[Problem to solve]: Word for word, the data below must be repeated in full; no picture is to be included.

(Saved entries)
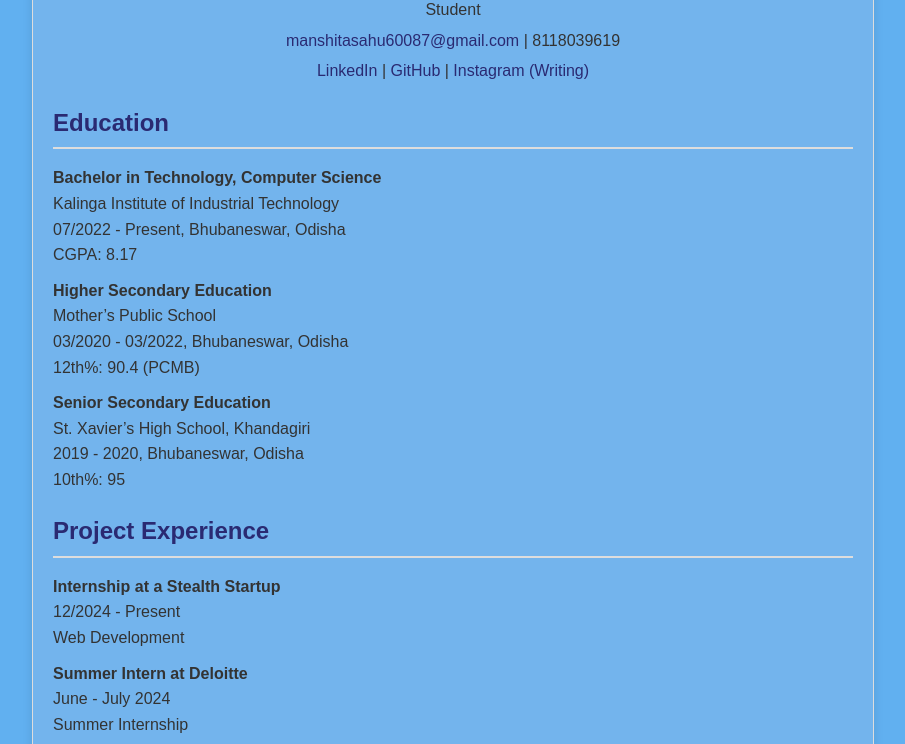
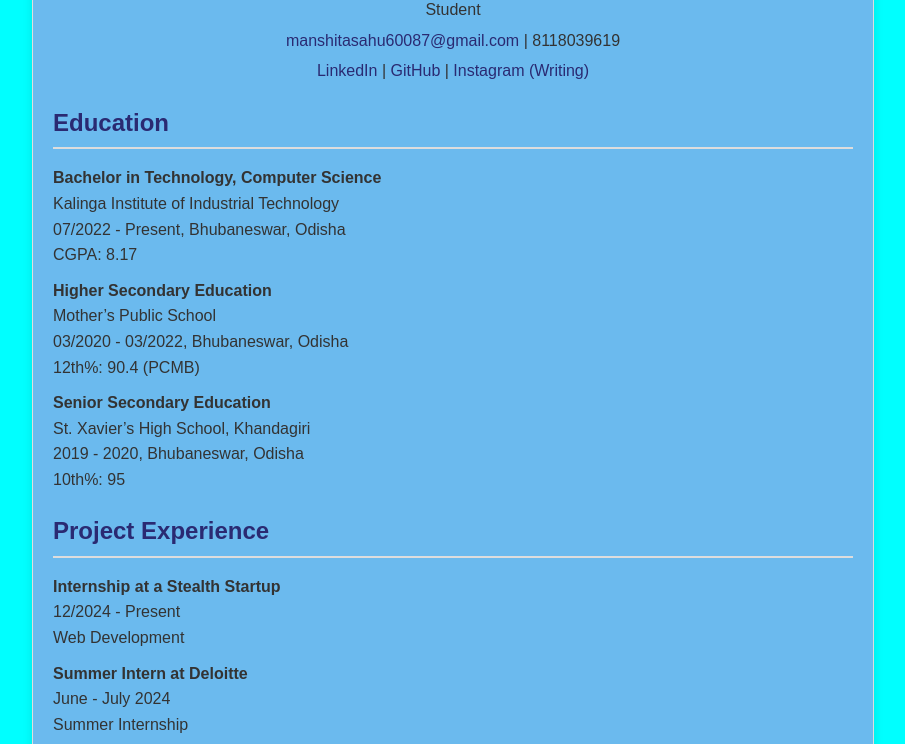
Before and after one commit to sahumanshita/resume, a plain HTML site: page index.html in a window 1280 px wide. Shown: the part 254-998 px from the top of the page, without its empty margins (187-1092 px from the left). Drawn offline with Linux system fonts and the light colour scheme.

Commit message:
Update index.html

```diff
--- a/index.html
+++ b/index.html
@@ -7,7 +7,7 @@
     <title>Manshita Sahu - Resume</title>
     <link rel="stylesheet" href="style.css">
 </head>
-<body style="background color: aqua;">
+<body style="background-color: aqua;">
 
     <div class="resume">
         <header>
```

[Answer area]:
Before and after one commit to sahumanshita/resume, a plain HTML site: page index.html in a window 1280 px wide. Shown: the part 254-998 px from the top of the page, without its empty margins (187-1092 px from the left). Drawn offline with Linux system fonts and the light colour scheme.

Commit message:
Update index.html

```diff
--- a/index.html
+++ b/index.html
@@ -7,7 +7,7 @@
     <title>Manshita Sahu - Resume</title>
     <link rel="stylesheet" href="style.css">
 </head>
-<body style="background color: aqua;">
+<body style="background-color: aqua;">
 
     <div class="resume">
         <header>
```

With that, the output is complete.